For Debunk EU, building a response to match the scale of the disinformation problem has meant merging automation and artificial intelligence with human analysis and dedicated volunteers (a network of ‘elves’). “How do you find the needle in the haystack, the needle being disinformation cases that have the biggest impact? If you do it manually, you’ll never see the bigger picture”, explains Viktoras. Debunk EU has developed an AI-based analytics tool which spots and identifies topics of interest in online articles in real time. This means that from 1 million pieces of content they receive each month, their analysts can focus on the most harmful ones (10 – 15 000 content pieces). Long term reporting and analysis are also at the core of their approach: disinformation analysts in the four countries provide thematic reports on topics and trends, which are then shared with a wide range of stakeholders. Debunk EU has applied process automation across their reporting and analysis activities, allowing them to produce around 10 reports per month.

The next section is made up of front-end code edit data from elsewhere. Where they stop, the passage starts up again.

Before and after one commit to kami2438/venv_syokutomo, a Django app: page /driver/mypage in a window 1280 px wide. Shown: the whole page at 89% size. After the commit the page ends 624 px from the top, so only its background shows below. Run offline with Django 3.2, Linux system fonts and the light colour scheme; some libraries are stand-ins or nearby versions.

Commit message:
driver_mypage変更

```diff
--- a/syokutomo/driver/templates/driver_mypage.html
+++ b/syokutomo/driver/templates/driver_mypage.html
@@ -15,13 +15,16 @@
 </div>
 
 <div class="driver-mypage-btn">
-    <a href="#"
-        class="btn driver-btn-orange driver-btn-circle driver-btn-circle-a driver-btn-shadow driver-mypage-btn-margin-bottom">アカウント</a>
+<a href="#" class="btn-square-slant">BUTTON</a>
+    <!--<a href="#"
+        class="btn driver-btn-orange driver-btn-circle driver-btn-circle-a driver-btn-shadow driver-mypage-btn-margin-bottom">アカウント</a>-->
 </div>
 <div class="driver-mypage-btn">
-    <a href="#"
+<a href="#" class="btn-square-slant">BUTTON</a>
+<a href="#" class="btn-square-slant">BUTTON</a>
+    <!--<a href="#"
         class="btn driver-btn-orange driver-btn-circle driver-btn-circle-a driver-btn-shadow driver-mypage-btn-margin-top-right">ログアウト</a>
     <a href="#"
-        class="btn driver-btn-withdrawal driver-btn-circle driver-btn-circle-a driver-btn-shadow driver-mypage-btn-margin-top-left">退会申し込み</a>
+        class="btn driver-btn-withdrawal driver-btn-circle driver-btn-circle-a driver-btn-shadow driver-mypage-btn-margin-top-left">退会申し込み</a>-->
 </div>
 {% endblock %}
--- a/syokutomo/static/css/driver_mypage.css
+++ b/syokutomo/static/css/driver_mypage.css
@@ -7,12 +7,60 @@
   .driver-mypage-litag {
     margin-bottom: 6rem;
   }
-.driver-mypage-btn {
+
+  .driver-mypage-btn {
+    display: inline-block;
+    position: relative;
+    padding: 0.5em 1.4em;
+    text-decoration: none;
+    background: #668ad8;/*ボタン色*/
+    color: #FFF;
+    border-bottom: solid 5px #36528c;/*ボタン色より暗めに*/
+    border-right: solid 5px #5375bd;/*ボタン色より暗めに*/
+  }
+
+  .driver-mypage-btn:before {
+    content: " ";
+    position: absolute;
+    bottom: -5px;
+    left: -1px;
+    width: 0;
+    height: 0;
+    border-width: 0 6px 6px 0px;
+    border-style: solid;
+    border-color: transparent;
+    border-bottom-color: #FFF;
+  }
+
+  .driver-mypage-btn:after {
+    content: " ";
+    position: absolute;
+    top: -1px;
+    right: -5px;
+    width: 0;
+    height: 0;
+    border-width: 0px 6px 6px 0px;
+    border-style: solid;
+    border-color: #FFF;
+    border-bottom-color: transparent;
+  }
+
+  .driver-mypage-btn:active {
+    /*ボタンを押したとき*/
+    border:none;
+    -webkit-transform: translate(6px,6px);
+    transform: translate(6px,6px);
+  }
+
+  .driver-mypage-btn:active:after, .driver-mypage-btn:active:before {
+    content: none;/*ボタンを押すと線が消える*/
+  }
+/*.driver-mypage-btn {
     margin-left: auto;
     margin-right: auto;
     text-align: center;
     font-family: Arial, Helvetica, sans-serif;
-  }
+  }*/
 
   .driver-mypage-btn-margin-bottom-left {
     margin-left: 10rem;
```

A scalable approach
Founded in 2017, the project emerged in the Baltic countries and was supported by DELFI and the Google News Initiative. Debunk EU’s initial partnership with colleagues in Latvia and Estonia was inspired by their shared history and disinformation threat constantly coming out of Russia since the fall of the Soviet Union. In order to meet this challenge, they have drawn on their expertise in research and analysis, accumulated over many years.
Currently they see potential for working with Eastern partnership countries as well. “The technology is scalable, and we can work with local partners”, say Viktoras. The fact that the Debunk EU team in Poland was able to produce their first report within four weeks of its establishment in Warsaw proves that the system is not only scalable, but also able to achieve significant results in a short time.
Developing automated solutions is costly and requires in-house technical expertise, which is rare in the disinformation space, and generally unheard of among NGOs of this size. Debunk EU is growing rapidly, and now sustainability is the main question. As a tech-based organisation whose infrastructure is regularly attacked, they must invest heavily in cybersecurity and monitoring of their digital ecosystem. Even the most agile project management requires fuel to run on. While they haven’t found the optimal financial model yet, Viktoras says that they will be testing out new models in 2021.